• **Instructions for the task**
Your copy of the data should match it exactly, except that the pictures are gone.

········

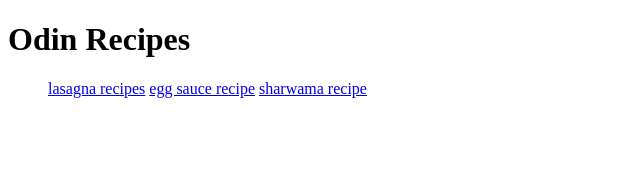
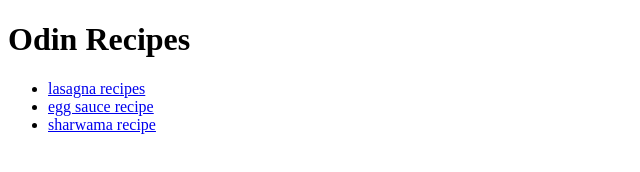
Before and after one commit to Akuu426/Odin_recipes, a plain HTML site: page index.html in a window 1280 px wide. Shown: the whole page, without its empty margins (0-640 px from the left). Drawn offline with Linux system fonts and the light colour scheme.

Commit message:
add correct element needed within list element

```diff
--- a/index.html
+++ b/index.html
@@ -8,9 +8,9 @@
     <body>
         <h1>Odin Recipes</h1>
         <ul>
-            <a href="recipes/lasagna.html">lasagna recipes</a>
-            <a href="recipes/egg_sauce.html">egg sauce recipe</a>
-            <a href="recipes/sharwama.html"> sharwama recipe</a>
+            <li><a href="recipes/lasagna.html">lasagna recipes</a></li>
+            <li><a href="recipes/egg_sauce.html">egg sauce recipe</a></li>
+            <li><a href="recipes/sharwama.html"> sharwama recipe</a></li>
         </ul>
 
     </body>
```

········

• **Output of the task**
Before and after one commit to Akuu426/Odin_recipes, a plain HTML site: page index.html in a window 1280 px wide. Shown: the whole page, without its empty margins (0-640 px from the left). Drawn offline with Linux system fonts and the light colour scheme.

Commit message:
add correct element needed within list element

```diff
--- a/index.html
+++ b/index.html
@@ -8,9 +8,9 @@
     <body>
         <h1>Odin Recipes</h1>
         <ul>
-            <a href="recipes/lasagna.html">lasagna recipes</a>
-            <a href="recipes/egg_sauce.html">egg sauce recipe</a>
-            <a href="recipes/sharwama.html"> sharwama recipe</a>
+            <li><a href="recipes/lasagna.html">lasagna recipes</a></li>
+            <li><a href="recipes/egg_sauce.html">egg sauce recipe</a></li>
+            <li><a href="recipes/sharwama.html"> sharwama recipe</a></li>
         </ul>
 
     </body>
```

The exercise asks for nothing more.